- The Index is a benchmark for measuring digital inclusion in Australia
- Key findings from the 2019 Index show affordability of digital services remains out of reach for many
Findings from the fourth Australian Digital Inclusion Index, co-developed by the Centre for Social Impact Swinburne, show affordability is a key barrier for improving digital participation in Australia.
The Australian Digital Inclusion Index measures Australians’ online participation through three measures – access, affordability and digital ability. It looks at trends across demographics including age, geography, socio-economics, people with a disability and Indigenous Australians.
The Centre for Social Impact Swinburne and RMIT University’s Digital Ethnography Research Centre developed and produced the Index in partnership with Telstra and Roy Morgan.

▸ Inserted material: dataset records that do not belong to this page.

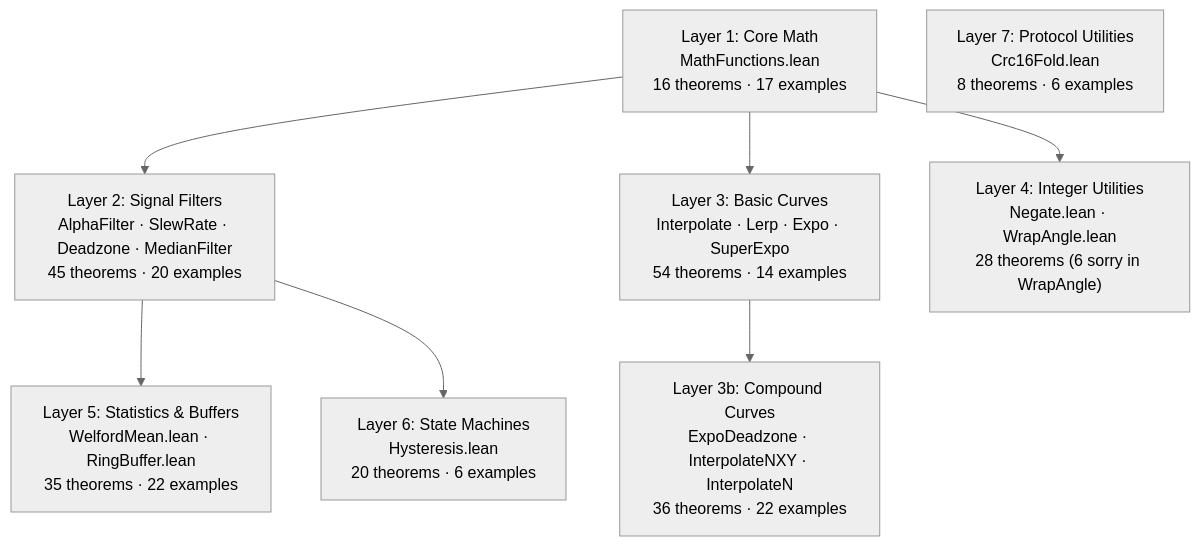
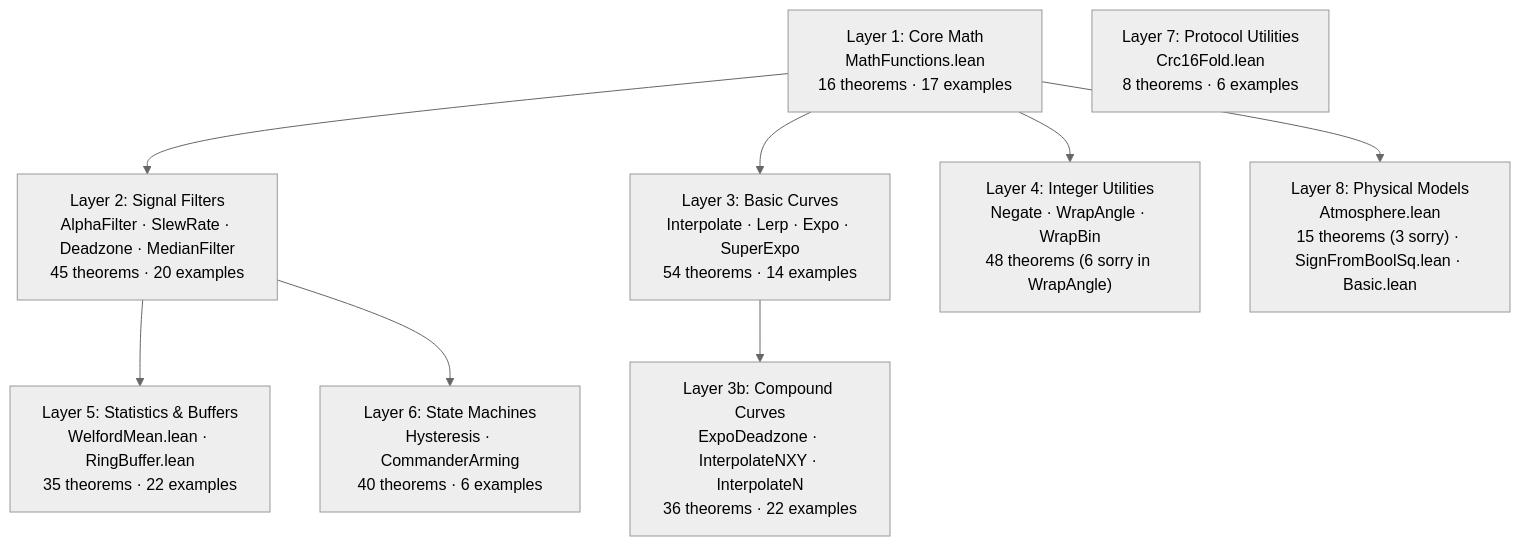
One commit to fsprojects/PX4-Autopilot changed the first of 14 diagrams in formal-verification/REPORT.md. Above: the diagram before and after it, drawn with Mermaid (neutral theme). The commit also changed other lines of this file and 2 other files, not shown here.

First line of the commit message:
feat(formal-verification): Task 5+10 — WrapBin proofs (20 thms, bug confirmed) + REPORT.md update (run 61)

````diff
--- a/formal-verification/REPORT.md
+++ b/formal-verification/REPORT.md
@@ -36,17 +39,19 @@
 ```mermaid
 graph TD
     L1["Layer 1: Core Math<br/>MathFunctions.lean<br/>16 theorems · 17 examples"]
     L2a["Layer 2: Signal Filters<br/>AlphaFilter · SlewRate · Deadzone · MedianFilter<br/>45 theorems · 20 examples"]
     L2b["Layer 3: Basic Curves<br/>Interpolate · Lerp · Expo · SuperExpo<br/>54 theorems · 14 examples"]
     L2c["Layer 3b: Compound Curves<br/>ExpoDeadzone · InterpolateNXY · InterpolateN<br/>36 theorems · 22 examples"]
-    L4["Layer 4: Integer Utilities<br/>Negate.lean · WrapAngle.lean<br/>28 theorems (6 sorry in WrapAngle)"]
+    L4["Layer 4: Integer Utilities<br/>Negate · WrapAngle · WrapBin<br/>48 theorems (6 sorry in WrapAngle)"]
     L5["Layer 5: Statistics & Buffers<br/>WelfordMean.lean · RingBuffer.lean<br/>35 theorems · 22 examples"]
-    L6["Layer 6: State Machines<br/>Hysteresis.lean<br/>20 theorems · 6 examples"]
+    L6["Layer 6: State Machines<br/>Hysteresis · CommanderArming<br/>40 theorems · 6 examples"]
     L7["Layer 7: Protocol Utilities<br/>Crc16Fold.lean<br/>8 theorems · 6 examples"]
+    L8["Layer 8: Physical Models<br/>Atmosphere.lean<br/>15 theorems (3 sorry) · SignFromBoolSq.lean · Basic.lean"]
     L1 --> L2a
     L1 --> L2b
     L2b --> L2c
     L1 --> L4
     L2a --> L5
     L2a --> L6
+    L1 --> L8
 ```
````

Affordability is a key barrier for digital inclusion
While digital ability and access to services has improved on the previous year, the affordability gap between high and low income households remains.
Director of the Centre for Social Impact Swinburne, Professor Jo Barraket, says more is needed than just having access to cheaper services.
“We know that until household incomes at the lower end improve, the notion of affordability of digital services remains out of reach for so many people in Australia. Until this happens we can expect the affordability gap to only worsen over time.”
Telstra Group Executive Legal and Corporate Affairs, Carmel Mulhern, says digital inclusion is more important than ever as more services are digitised.
“Technology and connectivity are an essential part of staying in touch…there are 800,000 Australians who don’t have an email address, 1.3 million households not connected to the Internet, and one in 10 who don’t own a smart phone.”
RMIT lead researcher, Professor Julian Thomas, says digital inclusion is a complex and persistent problem.
“The Index provides a vital evidence base which can help us develop positive strategies to ensure all Australians gain the benefits of the digital economy.”
Other key findings of the 2019 Australian Digital Inclusion Index
- South Australia recorded the largest improvement in overall digital inclusion.
- In general, Australians with low levels of income, education, and employment are significantly less digitally included.
- The gap between the most digitally included age group (people aged 25-34 years) and the least digitally included age group (people aged 65+) narrowed for the first time since 2014.
- Supplementary survey research suggests digital inclusion for Indigenous Australians diminishes with remoteness, particularly with regard to access and affordability.
- The Index reveals substantial differences between Australians living in rural and urban areas.
- More than four million Australians access the internet solely through a mobile connection, often linked with socio economic factors including low income, unemployment and low levels of education.
To view the full report, visit the Australian Digital Inclusion Index website.